A confession: I do not know where I am going. Some days, while I walk through doors that slam behind me like the opening of wings, my perspective changes—instead of watching me mark time with my back towards you and my eyes toward another, I am facing you—my eyes pink and hopeful like a baby mouse, like a tongue—my body swinging towards you but not moving—left arm up, right arm up, left, right. There was that time, outside this house, we made a bridge to cross—we put down rocks and mud to stop the creek from flowing: to end gravity, to halt the natural movement of things. Welcome here. You are welcome here. Are you tired? Are you tired from digging, from believing you can change the layout of the ground—that you can pick up gravel into your hands and throw it into the air like it is confetti: like there is a parade and you are invited, like the rocks would float down from the sky like bats, like skulls with no neck bones, like jaws. That everyone would laugh: that you could throw the rocks higher than anyone, that they would snap back to your hand if you asked them—a videotape in reverse—the luckiest catch in the world. That you could swing a hammer: that it would connect somewhere—a nose, an eye, an arm, and there would be no consequence—that there would be no blood rushing out of no mouths, that they wouldn’t be frightened, that they would allow you to rest here; that you could close your eyes and feel new—can see without glasses, can breathe underwater. If you believe that, that you can punch a wall while locked in your room and make something appear other than fear and heat between your knuckles, then you can believe that there is something to all this—that there are rivers that stop, that there are bridges, leaves, wood. That you are two minutes late. That I felt you here. That there are rivers that flow backwards: that the water snaps back into my hand like a ball on a string. I do not know where I am going and my hands are dirty. Our hands are dirty and it is getting dark. There are mice out here, certainly, and we have forgotten our way back to where you live, to where your parents are waiting for us, to where there were not enough people in our lives to pretend some were missing.
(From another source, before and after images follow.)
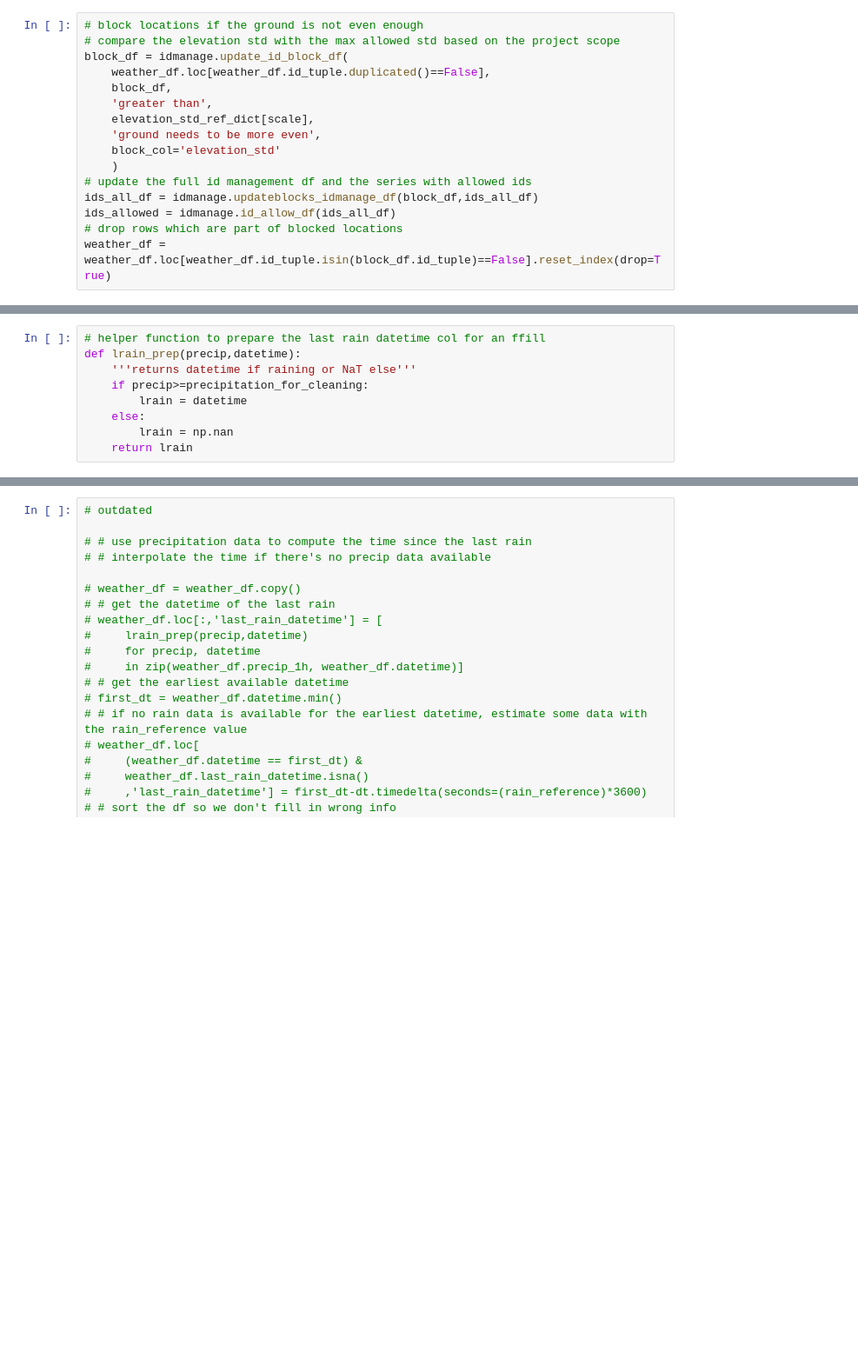
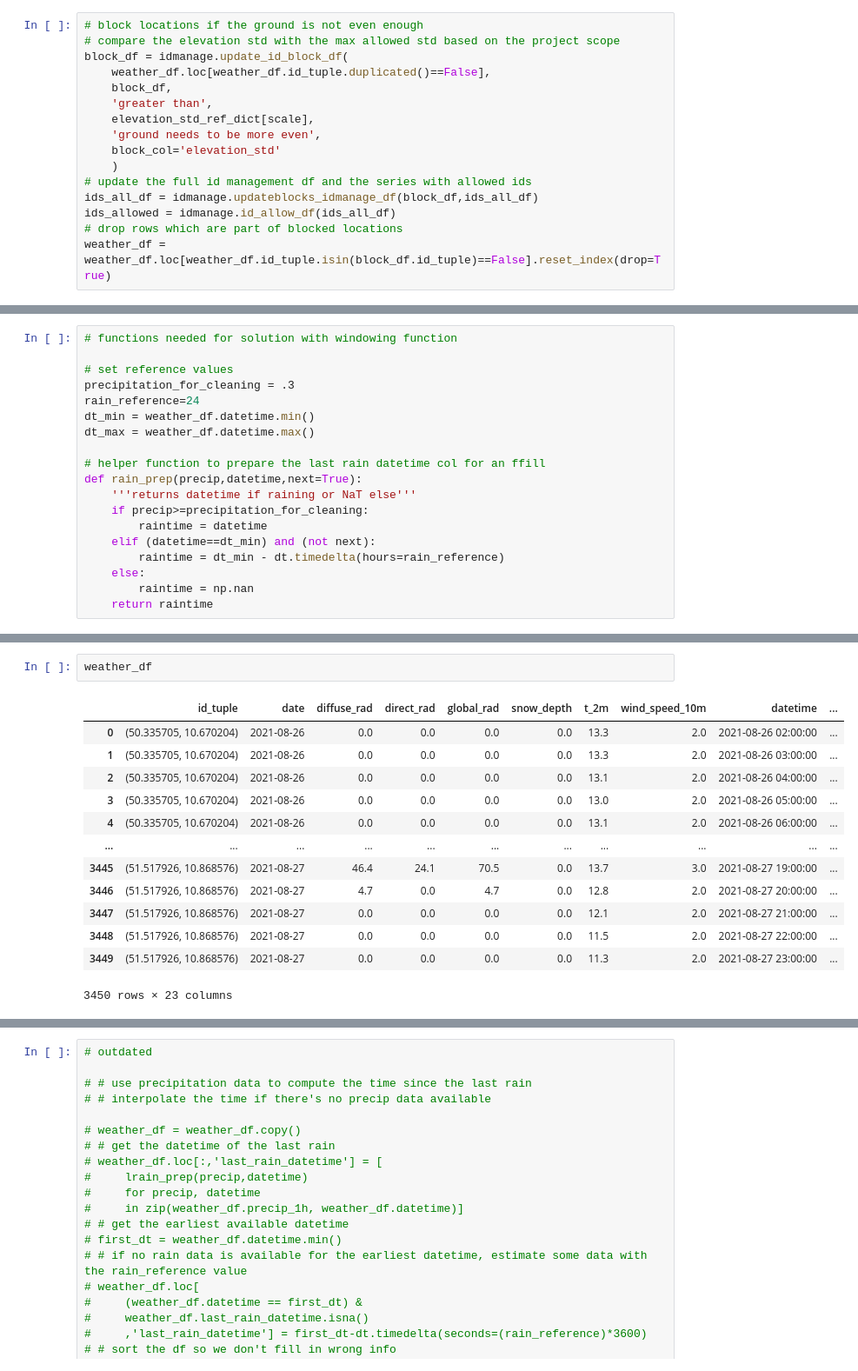
Before and after one commit to WebDevelopmentDuesseldorf/Solaranlagen, a Jupyter notebook: src/spp_program_full.ipynb, the cells around one changed output, grey strips where cells are left out. Shown at 87% size. Drawn from its saved outputs; the diff is of its cells as text; blank space fills up the shorter version.

```diff
--- a/src/spp_program_full.ipynb
+++ b/src/spp_program_full.ipynb
@@ -433,9 +430,19 @@ rain_reference=0
 # %%
+# functions needed for solution with windowing function
+
+# set reference values
+precipitation_for_cleaning = .3
+rain_reference=24
+dt_min = weather_df.datetime.min()
+dt_max = weather_df.datetime.max()
+
 # helper function to prepare the last rain datetime col for an ffill
-def lrain_prep(precip,datetime):
+def rain_prep(precip,datetime,next=True):
     '''returns datetime if raining or NaT else'''
     if precip>=precipitation_for_cleaning:
-        lrain = datetime
+        raintime = datetime
+    elif (datetime==dt_min) and (not next):
+        raintime = dt_min - dt.timedelta(hours=rain_reference)
     else:
-        lrain = np.nan
-    return lrain
+        raintime = np.nan
+    return raintime
@@ -442 +497,17 @@ def lrain_prep(precip,datetime):
+# %%
+weather_df
+# %% [output]
+|  | id_tuple | date | diffuse_rad | direct_rad | global_rad | snow_depth | t_2m | wind_speed_10m | datetime | ... |
+| 0 | (50.335705, 10.670204) | 2021-08-26 | 0.0 | 0.0 | 0.0 | 0.0 | 13.3 | 2.0 | 2021-08-26 02:00:00 | ... |
+| 1 | (50.335705, 10.670204) | 2021-08-26 | 0.0 | 0.0 | 0.0 | 0.0 | 13.3 | 2.0 | 2021-08-26 03:00:00 | ... |
+| 2 | (50.335705, 10.670204) | 2021-08-26 | 0.0 | 0.0 | 0.0 | 0.0 | 13.1 | 2.0 | 2021-08-26 04:00:00 | ... |
+| 3 | (50.335705, 10.670204) | 2021-08-26 | 0.0 | 0.0 | 0.0 | 0.0 | 13.0 | 2.0 | 2021-08-26 05:00:00 | ... |
+| 4 | (50.335705, 10.670204) | 2021-08-26 | 0.0 | 0.0 | 0.0 | 0.0 | 13.1 | 2.0 | 2021-08-26 06:00:00 | ... |
+| ... | ... | ... | ... | ... | ... | ... | ... | ... | ... | ... |
+| 3445 | (51.517926, 10.868576) | 2021-08-27 | 46.4 | 24.1 | 70.5 | 0.0 | 13.7 | 3.0 | 2021-08-27 19:00:00 | ... |
+| 3446 | (51.517926, 10.868576) | 2021-08-27 | 4.7 | 0.0 | 4.7 | 0.0 | 12.8 | 2.0 | 2021-08-27 20:00:00 | ... |
+| 3447 | (51.517926, 10.868576) | 2021-08-27 | 0.0 | 0.0 | 0.0 | 0.0 | 12.1 | 2.0 | 2021-08-27 21:00:00 | ... |
+| 3448 | (51.517926, 10.868576) | 2021-08-27 | 0.0 | 0.0 | 0.0 | 0.0 | 11.5 | 2.0 | 2021-08-27 22:00:00 | ... |
+| 3449 | (51.517926, 10.868576) | 2021-08-27 | 0.0 | 0.0 | 0.0 | 0.0 | 11.3 | 2.0 | 2021-08-27 23:00:00 | ... |
+3450 rows × 23 columns
 # %%
```
Also changed, not shown: parts of 19 cells of this notebook.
I planned for this. There is no way you will believe me, but I promise you I did. I know where we were—we were in the attic because there were rats there: fat bodies with long tails that coiled around your wrist like a bracelet, like a rubber band reminding you of something, someone—a reminder you have been here before, a reminder there are people missing. A reminder you are missed. There were places where we could walk—slats of wood the width of your foot after it has swollen up like something bit it: small insects making you larger than you can imagine, your skin expanding like a loaf of bread, like the length of the word pink on your tongue, like a bruise, like all those things. This is what happens when things go wrong. You’re late. I was almost killed. Be careful where you step or you will fall through the ceiling of a white room made of white bricks the color of a string—of the twisted rope that kept the spinning orb elevated, of the string that pressed into your finger as if to leave a gap where a ring should be, as if I were married, as if this is hush hush. When I was a child, there were rats in my house. They would sleep underneath my bed. I would imagine their teeth next to my cheek, their nose against my nose. I saw one once—a long tube of hair snug between two pieces of wood: eyes closed, mouth open. This is how you will find me: in the woods, in the bridge I tried to make, in the river. I put myself into the world—I swung a fist and hit the ground—my hands are dirty. Please help me: what do you do. This is where it all changes. This is where it all turns back. Do not do this—any of this. No one will forgive you. You will not be welcome. Get out of here if you have nothing to do. You will not be welcome.